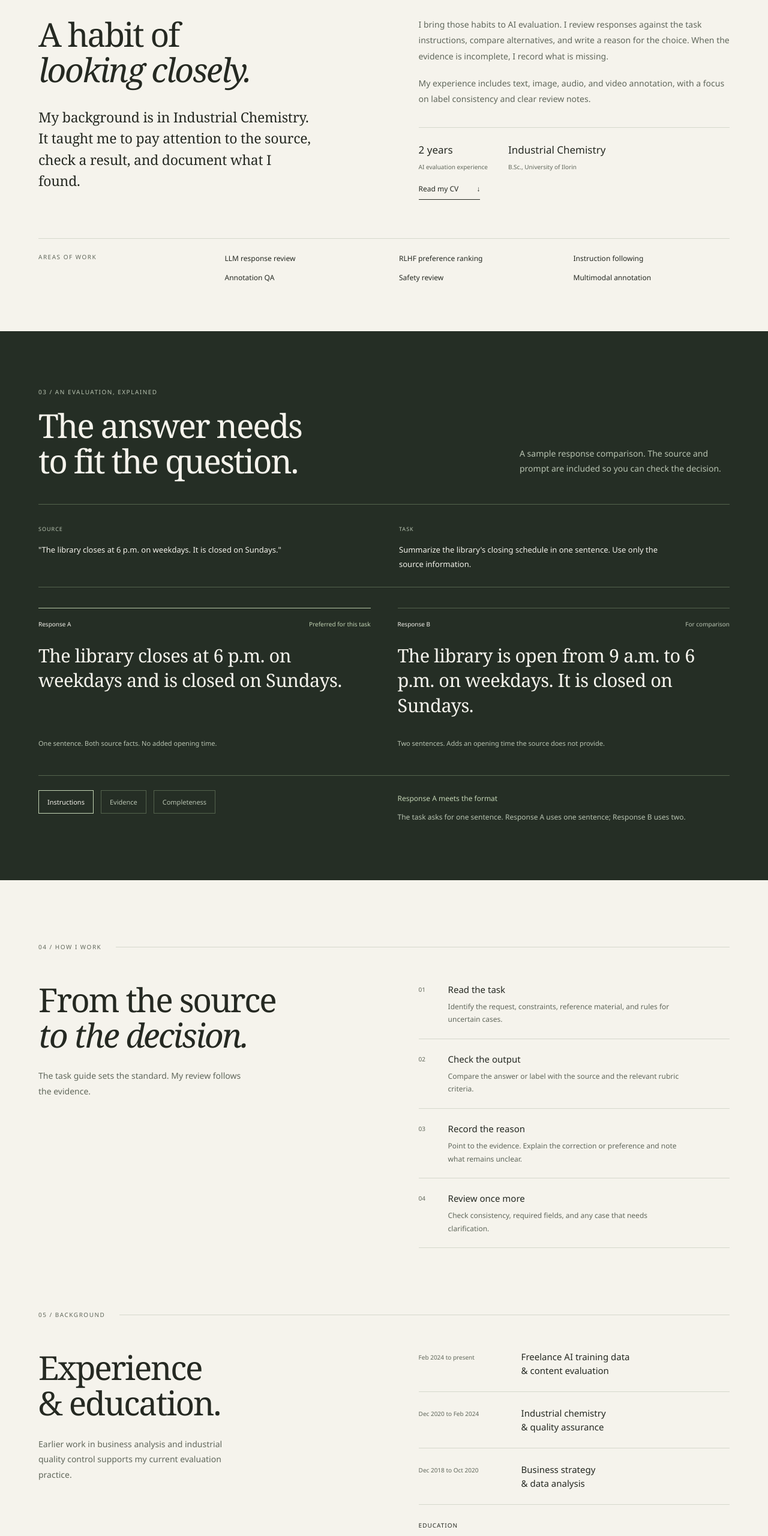
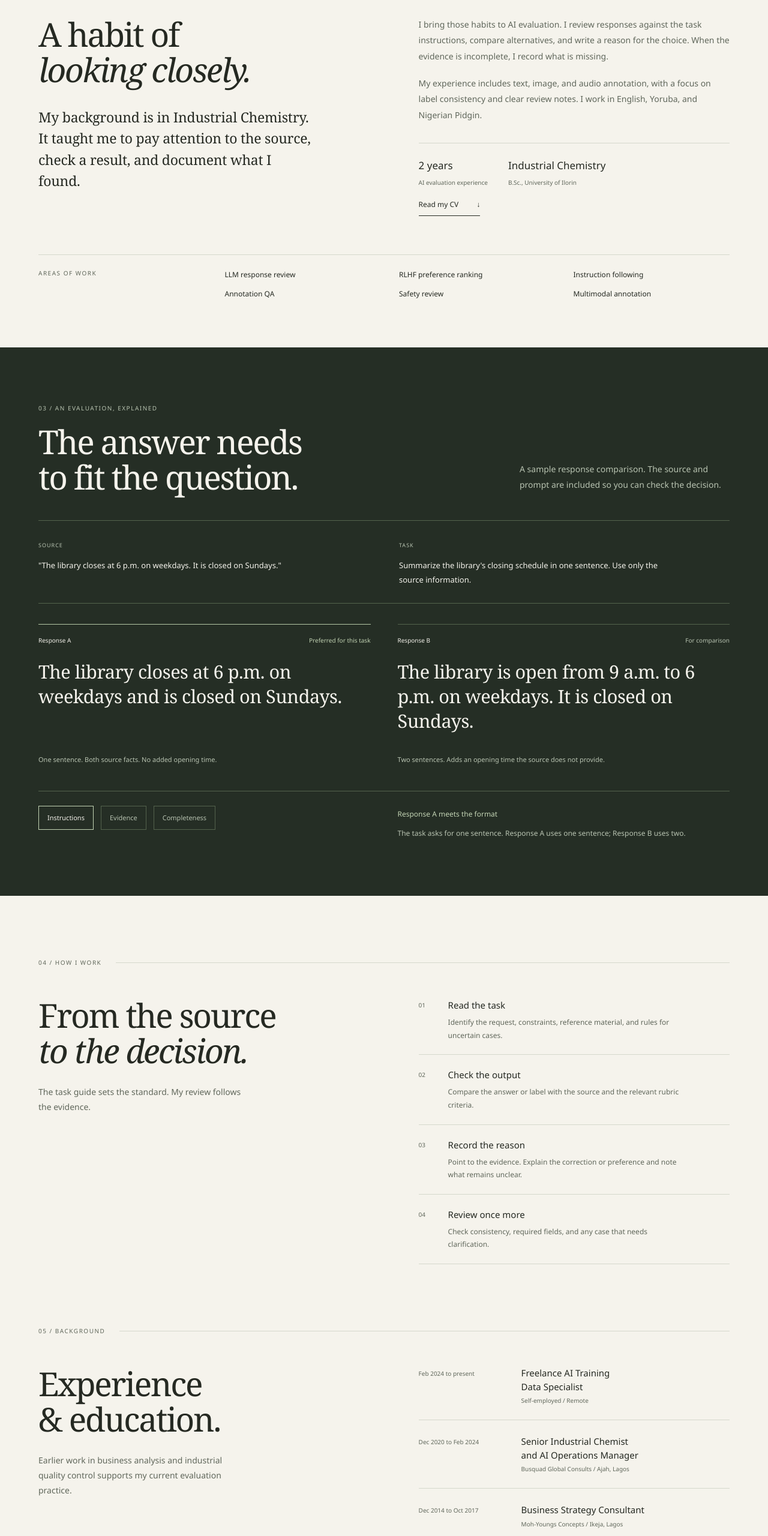
Before and after one commit to bqlekan/bqlekan.github.io, a plain HTML site: page index.html in a window 1280 px wide. Shown: the part 2120-4680 px from the top of the page at 60% size. Drawn offline with Linux system fonts and the light colour scheme.

Commit message:
Update CV, experience history, and contact details

```diff
--- a/assets/js/data.js
+++ b/assets/js/data.js
@@ -1 +1 @@
-window.portfolioData = {name:'Quadri Busari',role:'AI Evaluation Specialist',experience:'Two years',summary:'I compare responses, check their claims against the source, and explain where they meet or miss the task.',cvUrl:'Quadri_Busari_ATS_Optimized_CV.docx',email:'busquadc@gmail.com',navLinks:[{label:'Work',href:'#projects'},{label:'About',href:'#about'},{label:'Evaluation',href:'#dashboard'},{label:'Contact',href:'#contact'}]};
+window.portfolioData = {name:'Quadri Busari',role:'AI Evaluation Specialist',experience:'Two years',summary:'I compare responses, check their claims against the source, and explain where they meet or miss the task.',cvUrl:'assets/cv/Busari_Quadri_CV.pdf',email:'bqlekan@gmail.com',navLinks:[{label:'Work',href:'#projects'},{label:'About',href:'#about'},{label:'Evaluation',href:'#dashboard'},{label:'Contact',href:'#contact'}]};
--- a/index.html
+++ b/index.html
@@ -15,7 +15,7 @@
   <a class="brand" href="#home" aria-label="Quadri Busari, home"><span class="brand-mark" aria-hidden="true">qb.</span><span>Quadri Busari</span></a>
   <button class="nav-toggle" type="button" aria-expanded="false" aria-controls="site-navigation">Menu <span aria-hidden="true">+</span></button>
   <nav class="site-nav" id="site-navigation" aria-label="Primary navigation"><a href="#projects">Work</a><a href="#about">About</a><a href="#dashboard">Evaluation</a><a href="#contact">Contact</a></nav>
-  <a class="header-cv" href="Quadri_Busari_ATS_Optimized_CV.docx" download>Download CV <span aria-hidden="true">&#8595;</span></a>
+  <a class="header-cv" href="assets/cv/Busari_Quadri_CV.pdf" download>Download CV <span aria-hidden="true">&#8595;</span></a>
 </div></header>
 <main>
 <section class="hero container" id="hero" aria-labelledby="hero-title">
@@ -51,7 +51,7 @@
 </section>
 <section class="about-section container" id="about" aria-labelledby="about-title">
   <div class="section-label"><p class="section-index">02 / About</p><span class="section-rule"></span></div>
-  <div class="about-grid"><div><h2 id="about-title">A habit of<br><em>looking closely.</em></h2><p class="about-lead">My background is in Industrial Chemistry. It taught me to pay attention to the source, check a result, and document what I found.</p></div><div class="about-copy"><p>I bring those habits to AI evaluation. I review responses against the task instructions, compare alternatives, and write a reason for the choice. When the evidence is incomplete, I record what is missing.</p><p>My experience includes text, image, audio, and video annotation, with a focus on label consistency and clear review notes.</p><div class="about-facts"><div><span class="fact-value">2 years</span><span>AI evaluation experience</span></div><div><span class="fact-value">Industrial Chemistry</span><span>B.Sc., University of Ilorin</span></div></div><a class="text-link small-link" href="Quadri_Busari_ATS_Optimized_CV.docx" download>Read my CV <span aria-hidden="true">&#8595;</span></a></div></div>
+  <div class="about-grid"><div><h2 id="about-title">A habit of<br><em>looking closely.</em></h2><p class="about-lead">My background is in Industrial Chemistry. It taught me to pay attention to the source, check a result, and document what I found.</p></div><div class="about-copy"><p>I bring those habits to AI evaluation. I review responses against the task instructions, compare alternatives, and write a reason for the choice. When the evidence is incomplete, I record what is missing.</p><p>My experience includes text, image, and audio annotation, with a focus on label consistency and clear review notes. I work in English, Yoruba, and Nigerian Pidgin.</p><div class="about-facts"><div><span class="fact-value">2 years</span><span>AI evaluation experience</span></div><div><span class="fact-value">Industrial Chemistry</span><span>B.Sc., University of Ilorin</span></div></div><a class="text-link small-link" href="assets/cv/Busari_Quadri_CV.pdf" download>Read my CV <span aria-hidden="true">&#8595;</span></a></div></div>
   <div class="expertise-row" id="expertise"><p class="section-index">Areas of work</p><ul><li>LLM response review</li><li>RLHF preference ranking</li><li>Instruction following</li><li>Annotation QA</li><li>Safety review</li><li>Multimodal annotation</li></ul></div>
 </section>
 <section class="evaluation-section" id="dashboard" aria-labelledby="evaluation-title"><div class="container">
@@ -66,8 +66,8 @@
 </section>
 <section class="background-section container" id="timeline" aria-labelledby="background-title">
   <div class="section-label"><p class="section-index">05 / Background</p><span class="section-rule"></span></div>
-  <div class="background-grid"><div><h2 id="background-title">Experience<br>&amp; education.</h2><p class="section-description">Earlier work in business analysis and industrial quality control supports my current evaluation practice.</p></div><div><div class="career-row"><p>Feb 2024 to present</p><h3>Freelance AI training data<br>&amp; content evaluation</h3></div><div class="career-row"><p>Dec 2020 to Feb 2024</p><h3>Industrial chemistry<br>&amp; quality assurance</h3></div><div class="career-row"><p>Dec 2018 to Oct 2020</p><h3>Business strategy<br>&amp; data analysis</h3></div><div class="education-note" id="certifications"><h3>Education</h3><p>B.Sc. Industrial Chemistry, University of Ilorin</p><p>Diploma in Business Administration, Ire Polytechnic</p></div><div class="tools-note"><h3>Tools</h3><p>Python, SQL, Excel, Google Sheets, CVAT, Labelbox, Label Studio</p></div></div></div>
+  <div class="background-grid"><div><h2 id="background-title">Experience<br>&amp; education.</h2><p class="section-description">Earlier work in business analysis and industrial quality control supports my current evaluation practice.</p></div><div><div class="career-row"><p>Feb 2024 to present</p><div class="career-content"><h3>Freelance AI Training<br>Data Specialist</h3><p>Self-employed / Remote</p></div></div><div class="career-row"><p>Dec 2020 to Feb 2024</p><div class="career-content"><h3>Senior Industrial Chemist<br>and AI Operations Manager</h3><p>Busquad Global Consults / Ajah, Lagos</p></div></div><div class="career-row"><p>Dec 2014 to Oct 2017</p><div class="career-content"><h3>Business Strategy Consultant</h3><p>Moh-Youngs Concepts / Ikeja, Lagos</p></div></div><div class="education-note" id="education"><h3>Education</h3><p>B.Sc. Industrial Chemistry, University of Ilorin</p><p>Diploma in Business Administration (Data-Driven Strategic Management), Ire Polytechnic</p></div><div class="education-note" id="certifications"><h3>Certification</h3><p>Certified Data Annotation Specialist, Micro1 (2026)</p></div><div class="tools-note"><h3>Tools and formats</h3><p>CVAT, Labelbox, V7 Darwin, SuperAnnotate, Label Studio, RectLabel, VGG Image Annotator, SQL, JSON, XML, COCO, YOLO, Pascal VOC</p></div></div></div>
 </section>
-<section class="contact-section" id="contact" aria-labelledby="contact-title"><div class="container"><p class="section-index">Get in touch</p><div class="contact-grid"><h2 id="contact-title">Let's talk<br><em>about the work.</em></h2><div><p>Available for remote AI evaluation, data annotation, and annotation QA roles.</p><a class="contact-email" href="mailto:busquadc@gmail.com">busquadc@gmail.com <span aria-hidden="true">&#8599;</span></a><div class="contact-links"><a href="https://www.linkedin.com/in/bqlekan" target="_blank" rel="noopener noreferrer">LinkedIn <span aria-hidden="true">&#8599;</span></a><a href="Quadri_Busari_ATS_Optimized_CV.docx" download>Download CV <span aria-hidden="true">&#8595;</span></a></div></div></div><footer class="footer"><span>Quadri Busari</span><span>Lagos, Nigeria / Remote worldwide</span><a href="#home">Back to top <span aria-hidden="true">&#8593;</span></a></footer></div></section>
+<section class="contact-section" id="contact" aria-labelledby="contact-title"><div class="container"><p class="section-index">Get in touch</p><div class="contact-grid"><h2 id="contact-title">Let's talk<br><em>about the work.</em></h2><div><p>Available for remote AI evaluation, data annotation, and annotation QA roles.</p><a class="contact-email" href="mailto:bqlekan@gmail.com">bqlekan@gmail.com <span aria-hidden="true">&#8599;</span></a><div class="contact-links"><a href="https://www.linkedin.com/in/bqlekan" target="_blank" rel="noopener noreferrer">LinkedIn <span aria-hidden="true">&#8599;</span></a><a href="assets/cv/Busari_Quadri_CV.pdf" download>Download CV <span aria-hidden="true">&#8595;</span></a></div></div></div><footer class="footer"><span>Quadri Busari</span><span>Lagos, Nigeria / Remote worldwide</span><a href="#home">Back to top <span aria-hidden="true">&#8593;</span></a></footer></div></section>
 </main><script src="assets/js/data.js" defer></script><script src="assets/js/main.js" defer></script><script src="assets/js/animations.js" defer></script>
 </body></html>
```
Also changed, not shown: 5 other files.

▶ **Task description**:
Scan the data above; copy every line where "header" appears.

▶ **Reply**:
-  <a class="header-cv" href="Quadri_Busari_ATS_Optimized_CV.docx" download>Download CV <span aria-hidden="true">&#8595;</span></a>
+  <a class="header-cv" href="assets/cv/Busari_Quadri_CV.pdf" download>Download CV <span aria-hidden="true">&#8595;</span></a>
 </div></header>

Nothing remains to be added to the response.